ACTIVITY:
Every line of the data below is to be given again as it appears, with the images removed.
== EXCERPTED DATA ==
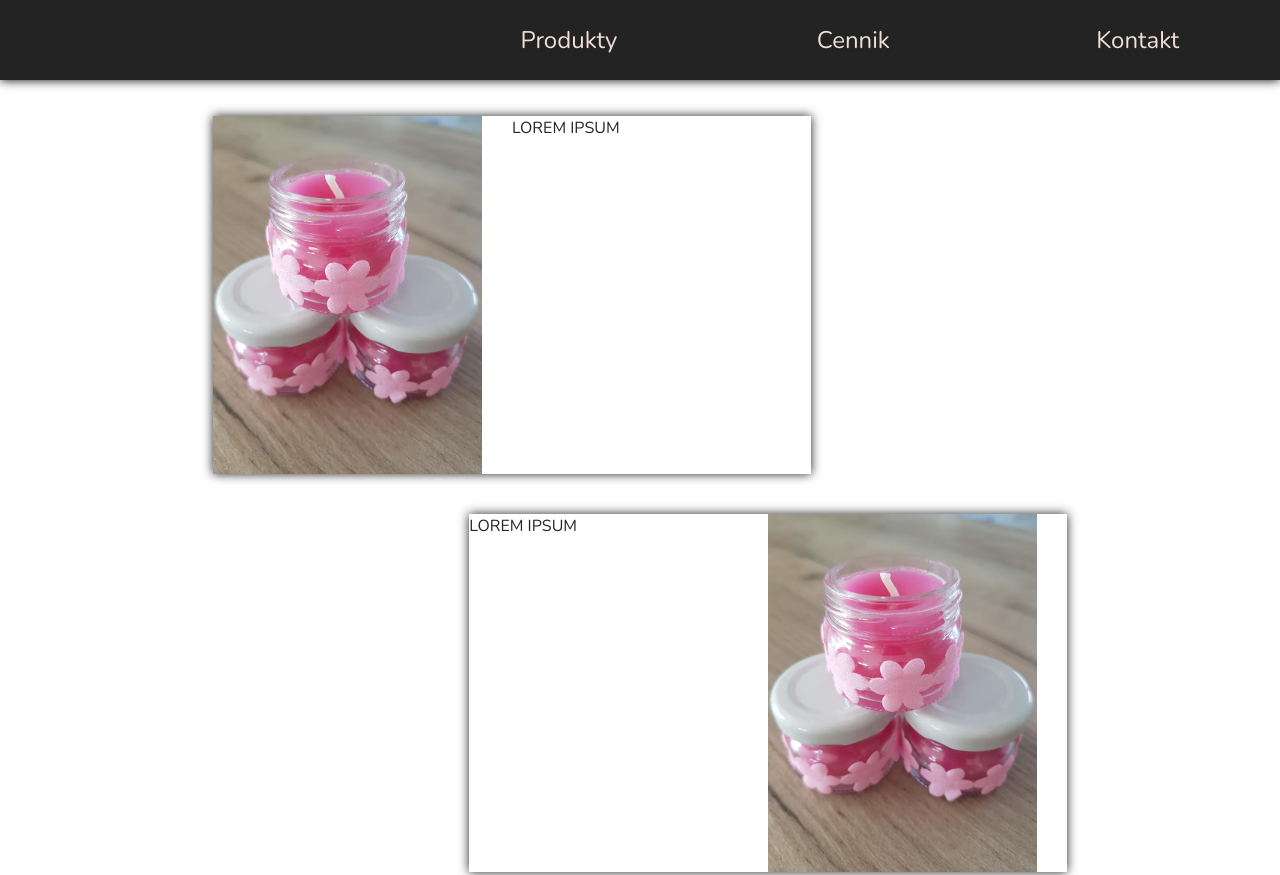
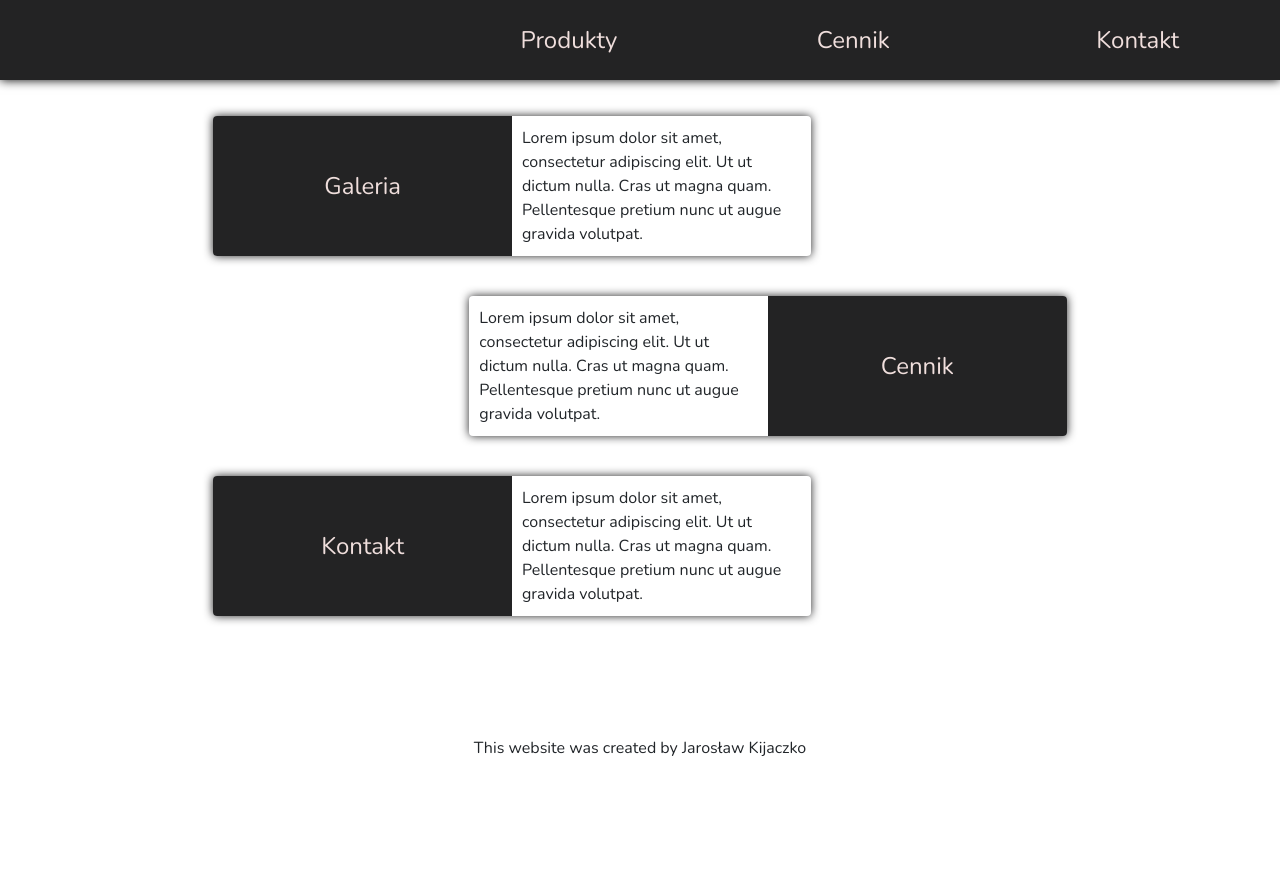
Before and after one commit to ZwyklyBazyl/SweetDecorWebsite, a plain HTML site: page Index.html in a window 1280 px wide. Shown: the top 875 px of the page. After the commit the page ends 800 px from the top, so only its background shows below. Drawn offline with nearby package versions, Linux system fonts and the light colour scheme.

Commit message:
v1.3
Changed images to colored boxes.  Added footer

```diff
--- a/Index.html
+++ b/Index.html
@@ -47,11 +47,14 @@
 
                         <div class="row inside-region">
 
-                            <div class="col-sm-6">
-                                <img class="candle" src="candle.jpg">
+                            <div class="col-sm-6 no-padding">
+                                <div class="region-color">
+                                    <p>Galeria</p>
+                                </div>
                             </div>
 
-                            <div class="col-sm-6">LOREM IPSUM</div>
+                            <div class="col-sm-6 text-region">
+                                Lorem ipsum dolor sit amet, consectetur adipiscing elit. Ut ut dictum nulla. Cras ut magna quam. Pellentesque pretium nunc ut augue gravida volutpat. </div>
                         </div>
 
 
@@ -65,10 +68,14 @@
 
                         <div class="row inside-region">
 
-                            <div class="col-sm-6">LOREM IPSUM</div>
+                            <div class="col-sm-6 text-region">
+                                Lorem ipsum dolor sit amet, consectetur adipiscing elit. Ut ut dictum nulla. Cras ut magna quam. Pellentesque pretium nunc ut augue gravida volutpat.</div>
 
-                            <div class="col-sm-6">
-                                <img class="candle" src="candle.jpg">
+                            <div class="col-sm-6 no-padding align-right">
+                                <!--<img class="candle-right" src="candle.jpg">-->
+                                <div class="region-color region-color-right">
+                                    <p>Cennik</p>
+                                </div>
                             </div>
 
                         </div>
@@ -83,11 +90,14 @@
 
                         <div class="row inside-region">
 
-                            <div class="col-sm-6">
-                                <img class="candle" src="candle.jpg">
+                            <div class="col-sm-6 no-padding">
+                                <div class="region-color">
+                                    <p>Kontakt</p>
+                                </div>
                             </div>
 
-                            <div class="col-sm-6">LOREM IPSUM</div>
+                            <div class="col-sm-6 text-region">
+                                Lorem ipsum dolor sit amet, consectetur adipiscing elit. Ut ut dictum nulla. Cras ut magna quam. Pellentesque pretium nunc ut augue gravida volutpat.</div>
                         </div>
 
                     </div>
@@ -95,6 +105,10 @@
                 </div>
 
             </div>
+
+            <footer>
+                <p>This website was created by Jarosław Kijaczko</p>
+            </footer>
 
         </div>
 
--- a/main.css
+++ b/main.css
@@ -23,7 +23,7 @@ body
 #main-section
 {
     background: #fff;
-    height: 1024px;
+    height: 100%;
 
 }
 
@@ -64,9 +64,9 @@ body
     and (max-device-width : 768px)
 {
 
-    .region-right
+    .region-right, .region-left
     {
-        justify-content: flex-start;
+        justify-content: center;
     }
 
 }
@@ -82,20 +82,89 @@ body
     width: 70%;
     height: 100%;
     box-shadow: 0 0 10px #232324;
+    border-radius: 4px;
 }
 
 .inside-region
 {
+    margin: 0;
+    padding: 0;
     width: 100%;
     height: 100%;
-    box-sizing: border-box;
     overflow: hidden;
 }
 
 .candle
 {
     width: 100%;
-    height: auto;
+    height: 100%;
+    max-width: 150px;
+    max-height: 200px;
+    border-top-left-radius: 4px;
+    border-bottom-left-radius: 4px;
+}
+
+
+.region-color:hover
+{
+    background: #efdedc;
+}
+
+.region-color:hover p
+{
+    color: #232324;
+}
+
+.region-color
+{
+    display: flex;
+    justify-content: center;
+    align-items: center;
+    width: 100%;
+    height: 100%;
+    border-top-left-radius: 4px;
+    border-bottom-left-radius: 4px;
+    background: #232324;
+    transition: all 0.1s linear;
+}
+
+.region-color-right
+{
+
+    border-top-left-radius: 0px;
+    border-bottom-left-radius: 0px;
+    border-top-right-radius: 4px;
+    border-bottom-right-radius: 4px;
+}
+
+.region-color p
+{
+    margin: 0;
+    font-size: 24px;
+    color: #efdedc;
+    transition: all 0.1s linear;
+}
+
+.align-right
+{
+    display: flex;
+    justify-content: flex-end;
+}
+
+.no-padding
+{
+    padding: 0;
+}
+
+.text-region
+{
+    margin: 0;
+    padding: 10px;
+    width: 100%;
+    height: 100%;
+    display: flex;
+    justify-content: center;
+    align-items: center;
 }
 
 ul
@@ -128,4 +197,12 @@ li:hover
     cursor: pointer;
 }
 
+footer
+{
+    margin-top: 100px;
+    display: flex;
+    justify-content: center;
+    align-items: center;
+}
+
 /*FFD1CF D1CFFF D0FEE2 565759*/
```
===
RESULT:
Before and after one commit to ZwyklyBazyl/SweetDecorWebsite, a plain HTML site: page Index.html in a window 1280 px wide. Shown: the top 875 px of the page. After the commit the page ends 800 px from the top, so only its background shows below. Drawn offline with nearby package versions, Linux system fonts and the light colour scheme.

Commit message:
v1.3
Changed images to colored boxes.  Added footer

```diff
--- a/Index.html
+++ b/Index.html
@@ -47,11 +47,14 @@
 
                         <div class="row inside-region">
 
-                            <div class="col-sm-6">
-                                <img class="candle" src="candle.jpg">
+                            <div class="col-sm-6 no-padding">
+                                <div class="region-color">
+                                    <p>Galeria</p>
+                                </div>
                             </div>
 
-                            <div class="col-sm-6">LOREM IPSUM</div>
+                            <div class="col-sm-6 text-region">
+                                Lorem ipsum dolor sit amet, consectetur adipiscing elit. Ut ut dictum nulla. Cras ut magna quam. Pellentesque pretium nunc ut augue gravida volutpat. </div>
                         </div>
 
 
@@ -65,10 +68,14 @@
 
                         <div class="row inside-region">
 
-                            <div class="col-sm-6">LOREM IPSUM</div>
+                            <div class="col-sm-6 text-region">
+                                Lorem ipsum dolor sit amet, consectetur adipiscing elit. Ut ut dictum nulla. Cras ut magna quam. Pellentesque pretium nunc ut augue gravida volutpat.</div>
 
-                            <div class="col-sm-6">
-                                <img class="candle" src="candle.jpg">
+                            <div class="col-sm-6 no-padding align-right">
+                                <!--<img class="candle-right" src="candle.jpg">-->
+                                <div class="region-color region-color-right">
+                                    <p>Cennik</p>
+                                </div>
                             </div>
 
                         </div>
@@ -83,11 +90,14 @@
 
                         <div class="row inside-region">
 
-                            <div class="col-sm-6">
-                                <img class="candle" src="candle.jpg">
+                            <div class="col-sm-6 no-padding">
+                                <div class="region-color">
+                                    <p>Kontakt</p>
+                                </div>
                             </div>
 
-                            <div class="col-sm-6">LOREM IPSUM</div>
+                            <div class="col-sm-6 text-region">
+                                Lorem ipsum dolor sit amet, consectetur adipiscing elit. Ut ut dictum nulla. Cras ut magna quam. Pellentesque pretium nunc ut augue gravida volutpat.</div>
                         </div>
 
                     </div>
@@ -95,6 +105,10 @@
                 </div>
 
             </div>
+
+            <footer>
+                <p>This website was created by Jarosław Kijaczko</p>
+            </footer>
 
         </div>
 
--- a/main.css
+++ b/main.css
@@ -23,7 +23,7 @@ body
 #main-section
 {
     background: #fff;
-    height: 1024px;
+    height: 100%;
 
 }
 
@@ -64,9 +64,9 @@ body
     and (max-device-width : 768px)
 {
 
-    .region-right
+    .region-right, .region-left
     {
-        justify-content: flex-start;
+        justify-content: center;
     }
 
 }
@@ -82,20 +82,89 @@ body
     width: 70%;
     height: 100%;
     box-shadow: 0 0 10px #232324;
+    border-radius: 4px;
 }
 
 .inside-region
 {
+    margin: 0;
+    padding: 0;
     width: 100%;
     height: 100%;
-    box-sizing: border-box;
     overflow: hidden;
 }
 
 .candle
 {
     width: 100%;
-    height: auto;
+    height: 100%;
+    max-width: 150px;
+    max-height: 200px;
+    border-top-left-radius: 4px;
+    border-bottom-left-radius: 4px;
+}
+
+
+.region-color:hover
+{
+    background: #efdedc;
+}
+
+.region-color:hover p
+{
+    color: #232324;
+}
+
+.region-color
+{
+    display: flex;
+    justify-content: center;
+    align-items: center;
+    width: 100%;
+    height: 100%;
+    border-top-left-radius: 4px;
+    border-bottom-left-radius: 4px;
+    background: #232324;
+    transition: all 0.1s linear;
+}
+
+.region-color-right
+{
+
+    border-top-left-radius: 0px;
+    border-bottom-left-radius: 0px;
+    border-top-right-radius: 4px;
+    border-bottom-right-radius: 4px;
+}
+
+.region-color p
+{
+    margin: 0;
+    font-size: 24px;
+    color: #efdedc;
+    transition: all 0.1s linear;
+}
+
+.align-right
+{
+    display: flex;
+    justify-content: flex-end;
+}
+
+.no-padding
+{
+    padding: 0;
+}
+
+.text-region
+{
+    margin: 0;
+    padding: 10px;
+    width: 100%;
+    height: 100%;
+    display: flex;
+    justify-content: center;
+    align-items: center;
 }
 
 ul
@@ -128,4 +197,12 @@ li:hover
     cursor: pointer;
 }
 
+footer
+{
+    margin-top: 100px;
+    display: flex;
+    justify-content: center;
+    align-items: center;
+}
+
 /*FFD1CF D1CFFF D0FEE2 565759*/
```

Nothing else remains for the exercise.